- [Dataset excerpts]
-.-.-
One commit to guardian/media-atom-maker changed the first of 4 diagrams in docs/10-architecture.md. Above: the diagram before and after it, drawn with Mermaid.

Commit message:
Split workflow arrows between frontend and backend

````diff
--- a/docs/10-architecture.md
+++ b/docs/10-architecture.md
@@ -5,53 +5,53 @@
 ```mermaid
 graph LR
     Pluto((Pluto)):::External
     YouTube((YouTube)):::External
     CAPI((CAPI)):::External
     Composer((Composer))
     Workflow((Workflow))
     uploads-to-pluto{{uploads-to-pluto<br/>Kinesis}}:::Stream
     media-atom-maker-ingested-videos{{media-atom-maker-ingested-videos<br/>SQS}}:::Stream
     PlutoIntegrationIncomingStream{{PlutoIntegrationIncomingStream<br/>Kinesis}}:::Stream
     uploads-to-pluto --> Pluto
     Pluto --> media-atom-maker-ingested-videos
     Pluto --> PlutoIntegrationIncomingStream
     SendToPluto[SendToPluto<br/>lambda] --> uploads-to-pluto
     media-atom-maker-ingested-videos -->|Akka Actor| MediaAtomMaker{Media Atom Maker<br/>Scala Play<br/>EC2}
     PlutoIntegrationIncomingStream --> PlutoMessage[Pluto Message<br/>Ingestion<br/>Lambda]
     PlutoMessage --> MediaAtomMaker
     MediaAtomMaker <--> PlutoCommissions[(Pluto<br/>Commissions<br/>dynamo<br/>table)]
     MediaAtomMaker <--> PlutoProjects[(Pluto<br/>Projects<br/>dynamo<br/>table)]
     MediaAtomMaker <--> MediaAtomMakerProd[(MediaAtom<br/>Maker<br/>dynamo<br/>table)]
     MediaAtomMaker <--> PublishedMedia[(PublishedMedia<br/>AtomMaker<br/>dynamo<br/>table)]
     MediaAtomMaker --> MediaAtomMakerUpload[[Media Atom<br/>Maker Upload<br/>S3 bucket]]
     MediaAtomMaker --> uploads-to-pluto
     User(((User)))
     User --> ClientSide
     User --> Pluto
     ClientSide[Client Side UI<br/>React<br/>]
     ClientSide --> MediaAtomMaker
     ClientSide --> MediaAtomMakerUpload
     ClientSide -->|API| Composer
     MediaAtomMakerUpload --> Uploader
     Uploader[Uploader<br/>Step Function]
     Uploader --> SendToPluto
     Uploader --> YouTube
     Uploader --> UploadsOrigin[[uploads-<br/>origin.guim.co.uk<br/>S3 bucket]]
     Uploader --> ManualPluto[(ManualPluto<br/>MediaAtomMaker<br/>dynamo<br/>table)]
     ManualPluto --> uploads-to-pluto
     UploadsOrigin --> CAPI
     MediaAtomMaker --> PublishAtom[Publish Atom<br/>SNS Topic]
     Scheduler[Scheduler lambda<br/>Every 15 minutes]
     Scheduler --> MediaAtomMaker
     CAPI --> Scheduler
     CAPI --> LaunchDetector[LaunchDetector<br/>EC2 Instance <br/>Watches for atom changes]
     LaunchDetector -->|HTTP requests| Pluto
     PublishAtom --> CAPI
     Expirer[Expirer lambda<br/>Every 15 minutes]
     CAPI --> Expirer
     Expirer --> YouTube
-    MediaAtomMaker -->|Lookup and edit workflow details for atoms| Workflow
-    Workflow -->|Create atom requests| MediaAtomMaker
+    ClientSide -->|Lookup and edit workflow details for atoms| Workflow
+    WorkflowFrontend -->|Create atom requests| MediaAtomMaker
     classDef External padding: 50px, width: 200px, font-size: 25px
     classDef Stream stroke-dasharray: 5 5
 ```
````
-.-.-
- [What you have to do] Pull together all lines from the data that mention the word "External".

- [Solution below]
     Pluto((Pluto)):::External
     YouTube((YouTube)):::External
     CAPI((CAPI)):::External
     classDef External padding: 50px, width: 200px, font-size: 25px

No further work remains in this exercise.